It stands on a strategically important site, where the Fosse Way and the Great North Road cross beside the River Trent.
Newark Castle was owned by the Bishops of Lincoln, and built in the 12th century. It was here that King John died, during a thunderstorm, in 1216, shortly after his disastrous expedition across the Wash.
The castle is now in ruins, but these are spactacular and form a superb river frontage.
The Market Place is one of the largest in the country, and is surrounded by ancient coaching inns and the Town Hall, built by John Carr.
St. Mary's Church, largely 15th century, can be seen for miles, as its soaring spire dominates the skyline.
The Gilstrap Centre, beside the castle, has a very interesting museum showing the development of castle and town, and also houses the Tourist Information Centre.
The riverside is popular for walking and for boat trips.
There is a well-known Showground just outside Newark, where famous antiques fairs are held.
Among those born at Newark are publisher George Allen; England rugby player Dusty Hare; and actor Donald Wolfit.
The early works of Lord Byron were published at Newark, and Walter Scott makes his heroine stay the night in the town in "Heart of Midlothian".
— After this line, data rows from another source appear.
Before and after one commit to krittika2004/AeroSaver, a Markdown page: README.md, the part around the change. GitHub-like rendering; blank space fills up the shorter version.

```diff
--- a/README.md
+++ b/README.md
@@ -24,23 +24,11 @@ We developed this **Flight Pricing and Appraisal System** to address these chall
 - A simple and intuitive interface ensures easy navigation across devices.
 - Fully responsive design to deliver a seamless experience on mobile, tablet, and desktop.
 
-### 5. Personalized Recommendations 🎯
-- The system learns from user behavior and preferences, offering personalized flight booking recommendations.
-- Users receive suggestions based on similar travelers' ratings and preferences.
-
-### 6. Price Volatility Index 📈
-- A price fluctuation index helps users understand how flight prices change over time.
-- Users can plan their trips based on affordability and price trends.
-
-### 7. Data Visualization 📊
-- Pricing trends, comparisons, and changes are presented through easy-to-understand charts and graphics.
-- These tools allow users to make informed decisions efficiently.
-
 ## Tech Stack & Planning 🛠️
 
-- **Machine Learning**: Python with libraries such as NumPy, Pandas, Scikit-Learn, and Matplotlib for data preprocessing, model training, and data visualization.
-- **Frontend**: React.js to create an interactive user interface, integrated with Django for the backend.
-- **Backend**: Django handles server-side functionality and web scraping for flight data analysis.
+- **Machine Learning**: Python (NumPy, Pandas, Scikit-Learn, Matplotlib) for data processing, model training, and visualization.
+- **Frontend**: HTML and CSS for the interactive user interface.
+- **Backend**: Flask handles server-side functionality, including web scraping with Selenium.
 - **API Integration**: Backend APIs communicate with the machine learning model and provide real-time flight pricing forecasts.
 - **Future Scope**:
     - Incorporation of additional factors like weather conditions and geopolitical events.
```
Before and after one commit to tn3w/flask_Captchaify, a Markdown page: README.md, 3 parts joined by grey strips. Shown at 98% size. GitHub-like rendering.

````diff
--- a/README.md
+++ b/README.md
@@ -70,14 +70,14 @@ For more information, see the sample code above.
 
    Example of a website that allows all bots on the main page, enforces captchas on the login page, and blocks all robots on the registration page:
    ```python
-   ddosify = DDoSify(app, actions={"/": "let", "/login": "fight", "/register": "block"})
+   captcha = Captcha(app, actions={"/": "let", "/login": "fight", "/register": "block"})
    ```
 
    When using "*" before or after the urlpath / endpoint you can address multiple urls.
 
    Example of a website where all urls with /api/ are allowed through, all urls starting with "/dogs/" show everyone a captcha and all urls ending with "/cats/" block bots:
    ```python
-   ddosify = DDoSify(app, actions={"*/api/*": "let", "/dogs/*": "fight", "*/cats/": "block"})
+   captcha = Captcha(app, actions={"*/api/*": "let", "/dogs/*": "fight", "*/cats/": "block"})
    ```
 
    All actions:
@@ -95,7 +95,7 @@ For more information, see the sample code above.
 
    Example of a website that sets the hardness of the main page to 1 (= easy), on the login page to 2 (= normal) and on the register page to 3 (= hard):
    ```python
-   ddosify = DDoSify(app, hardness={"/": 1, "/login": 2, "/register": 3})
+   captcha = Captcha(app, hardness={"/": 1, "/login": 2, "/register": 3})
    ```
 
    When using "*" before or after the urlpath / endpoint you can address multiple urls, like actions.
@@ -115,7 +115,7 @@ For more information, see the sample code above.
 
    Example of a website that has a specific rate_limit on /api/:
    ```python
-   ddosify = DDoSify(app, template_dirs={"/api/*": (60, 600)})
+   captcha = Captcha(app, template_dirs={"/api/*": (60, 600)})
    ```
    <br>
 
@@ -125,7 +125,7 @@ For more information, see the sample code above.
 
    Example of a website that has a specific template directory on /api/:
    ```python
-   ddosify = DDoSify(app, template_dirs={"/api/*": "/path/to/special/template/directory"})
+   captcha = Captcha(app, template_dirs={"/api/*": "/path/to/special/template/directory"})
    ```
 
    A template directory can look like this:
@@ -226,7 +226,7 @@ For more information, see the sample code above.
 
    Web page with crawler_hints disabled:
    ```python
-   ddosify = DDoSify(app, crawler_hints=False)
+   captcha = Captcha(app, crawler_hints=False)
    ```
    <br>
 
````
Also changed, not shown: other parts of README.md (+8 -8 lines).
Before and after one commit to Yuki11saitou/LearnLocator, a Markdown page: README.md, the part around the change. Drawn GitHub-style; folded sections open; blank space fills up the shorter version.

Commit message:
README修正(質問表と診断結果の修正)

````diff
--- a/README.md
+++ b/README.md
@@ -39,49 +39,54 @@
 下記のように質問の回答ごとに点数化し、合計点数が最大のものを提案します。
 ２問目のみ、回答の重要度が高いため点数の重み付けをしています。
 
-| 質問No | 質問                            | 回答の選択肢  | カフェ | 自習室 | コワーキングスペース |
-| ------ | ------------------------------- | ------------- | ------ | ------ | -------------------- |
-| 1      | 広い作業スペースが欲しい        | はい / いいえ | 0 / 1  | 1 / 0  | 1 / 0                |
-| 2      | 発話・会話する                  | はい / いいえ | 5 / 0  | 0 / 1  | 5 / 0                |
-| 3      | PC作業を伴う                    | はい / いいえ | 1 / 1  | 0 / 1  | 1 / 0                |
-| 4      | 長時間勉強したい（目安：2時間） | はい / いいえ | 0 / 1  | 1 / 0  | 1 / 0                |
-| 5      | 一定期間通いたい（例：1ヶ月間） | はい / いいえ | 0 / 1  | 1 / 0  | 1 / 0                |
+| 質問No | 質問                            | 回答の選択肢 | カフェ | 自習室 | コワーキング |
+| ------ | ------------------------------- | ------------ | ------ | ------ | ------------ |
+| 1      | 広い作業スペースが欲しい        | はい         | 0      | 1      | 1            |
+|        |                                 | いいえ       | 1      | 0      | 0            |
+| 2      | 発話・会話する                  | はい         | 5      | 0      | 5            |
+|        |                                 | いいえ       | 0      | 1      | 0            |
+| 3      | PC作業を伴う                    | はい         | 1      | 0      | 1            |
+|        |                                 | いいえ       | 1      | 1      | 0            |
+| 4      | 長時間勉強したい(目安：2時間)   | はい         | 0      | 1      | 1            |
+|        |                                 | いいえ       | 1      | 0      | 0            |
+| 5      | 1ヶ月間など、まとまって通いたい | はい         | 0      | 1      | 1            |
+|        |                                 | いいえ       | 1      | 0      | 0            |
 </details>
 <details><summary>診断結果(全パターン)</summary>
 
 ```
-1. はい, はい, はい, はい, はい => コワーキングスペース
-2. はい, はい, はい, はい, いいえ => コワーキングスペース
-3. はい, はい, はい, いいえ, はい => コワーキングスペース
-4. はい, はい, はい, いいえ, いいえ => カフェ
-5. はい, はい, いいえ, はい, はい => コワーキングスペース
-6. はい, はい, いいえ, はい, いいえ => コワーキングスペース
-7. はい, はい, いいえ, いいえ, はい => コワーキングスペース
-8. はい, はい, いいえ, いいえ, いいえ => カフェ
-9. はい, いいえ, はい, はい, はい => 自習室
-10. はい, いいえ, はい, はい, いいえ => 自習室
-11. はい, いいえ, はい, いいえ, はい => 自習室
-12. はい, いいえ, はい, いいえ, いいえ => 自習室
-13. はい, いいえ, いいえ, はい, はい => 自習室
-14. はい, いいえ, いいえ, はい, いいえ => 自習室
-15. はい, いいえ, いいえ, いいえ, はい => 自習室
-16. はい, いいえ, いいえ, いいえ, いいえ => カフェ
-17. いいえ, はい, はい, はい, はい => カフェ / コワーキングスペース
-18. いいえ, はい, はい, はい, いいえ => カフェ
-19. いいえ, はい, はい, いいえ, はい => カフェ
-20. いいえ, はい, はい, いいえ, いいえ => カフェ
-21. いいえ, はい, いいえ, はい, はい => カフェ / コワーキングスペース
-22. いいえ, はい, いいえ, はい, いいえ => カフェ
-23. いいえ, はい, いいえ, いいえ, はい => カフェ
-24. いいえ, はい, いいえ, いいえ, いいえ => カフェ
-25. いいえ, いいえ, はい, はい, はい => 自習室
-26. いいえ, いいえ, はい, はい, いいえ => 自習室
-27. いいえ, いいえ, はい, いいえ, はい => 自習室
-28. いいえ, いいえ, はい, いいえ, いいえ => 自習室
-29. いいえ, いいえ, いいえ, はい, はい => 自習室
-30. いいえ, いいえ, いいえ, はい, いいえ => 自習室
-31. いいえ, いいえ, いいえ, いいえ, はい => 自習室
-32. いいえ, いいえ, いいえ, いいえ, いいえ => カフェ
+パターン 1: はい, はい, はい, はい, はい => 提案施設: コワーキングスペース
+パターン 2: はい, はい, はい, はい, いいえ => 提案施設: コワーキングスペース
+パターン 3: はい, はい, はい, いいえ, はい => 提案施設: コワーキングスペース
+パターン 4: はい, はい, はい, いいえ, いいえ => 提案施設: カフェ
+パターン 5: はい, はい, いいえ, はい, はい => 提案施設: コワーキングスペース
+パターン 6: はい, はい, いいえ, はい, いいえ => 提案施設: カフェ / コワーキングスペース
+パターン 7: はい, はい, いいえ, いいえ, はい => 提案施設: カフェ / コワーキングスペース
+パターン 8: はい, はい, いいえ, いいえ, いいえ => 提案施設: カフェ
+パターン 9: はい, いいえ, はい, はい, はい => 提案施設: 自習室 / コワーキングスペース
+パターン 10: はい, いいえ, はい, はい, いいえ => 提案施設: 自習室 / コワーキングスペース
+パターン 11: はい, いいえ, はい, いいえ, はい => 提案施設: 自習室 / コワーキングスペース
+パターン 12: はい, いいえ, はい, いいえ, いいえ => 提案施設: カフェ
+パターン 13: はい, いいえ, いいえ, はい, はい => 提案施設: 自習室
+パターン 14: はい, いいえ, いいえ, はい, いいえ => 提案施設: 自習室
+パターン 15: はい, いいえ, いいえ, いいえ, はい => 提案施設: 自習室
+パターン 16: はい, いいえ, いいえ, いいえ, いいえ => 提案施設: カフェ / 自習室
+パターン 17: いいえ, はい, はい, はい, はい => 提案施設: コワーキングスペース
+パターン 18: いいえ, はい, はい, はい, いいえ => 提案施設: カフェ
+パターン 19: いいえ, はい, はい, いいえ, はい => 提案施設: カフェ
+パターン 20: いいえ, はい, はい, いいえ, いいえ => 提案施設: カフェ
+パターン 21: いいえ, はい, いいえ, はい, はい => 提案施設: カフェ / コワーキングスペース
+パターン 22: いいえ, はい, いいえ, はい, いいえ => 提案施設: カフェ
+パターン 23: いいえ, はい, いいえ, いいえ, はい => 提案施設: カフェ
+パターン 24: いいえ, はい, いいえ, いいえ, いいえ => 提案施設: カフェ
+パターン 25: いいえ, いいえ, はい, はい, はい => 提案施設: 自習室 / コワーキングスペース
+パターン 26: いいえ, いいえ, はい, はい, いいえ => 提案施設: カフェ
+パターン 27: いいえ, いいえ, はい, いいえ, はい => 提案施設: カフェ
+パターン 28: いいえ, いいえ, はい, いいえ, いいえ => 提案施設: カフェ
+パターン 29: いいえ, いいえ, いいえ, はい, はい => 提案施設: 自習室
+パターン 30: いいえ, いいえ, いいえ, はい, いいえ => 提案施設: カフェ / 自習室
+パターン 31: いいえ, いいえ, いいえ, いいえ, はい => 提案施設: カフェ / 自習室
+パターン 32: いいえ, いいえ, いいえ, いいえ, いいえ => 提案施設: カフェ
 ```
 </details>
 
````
Blue Badge Guide Colin Crosby is available to lead Guided Walks around Newark for groups.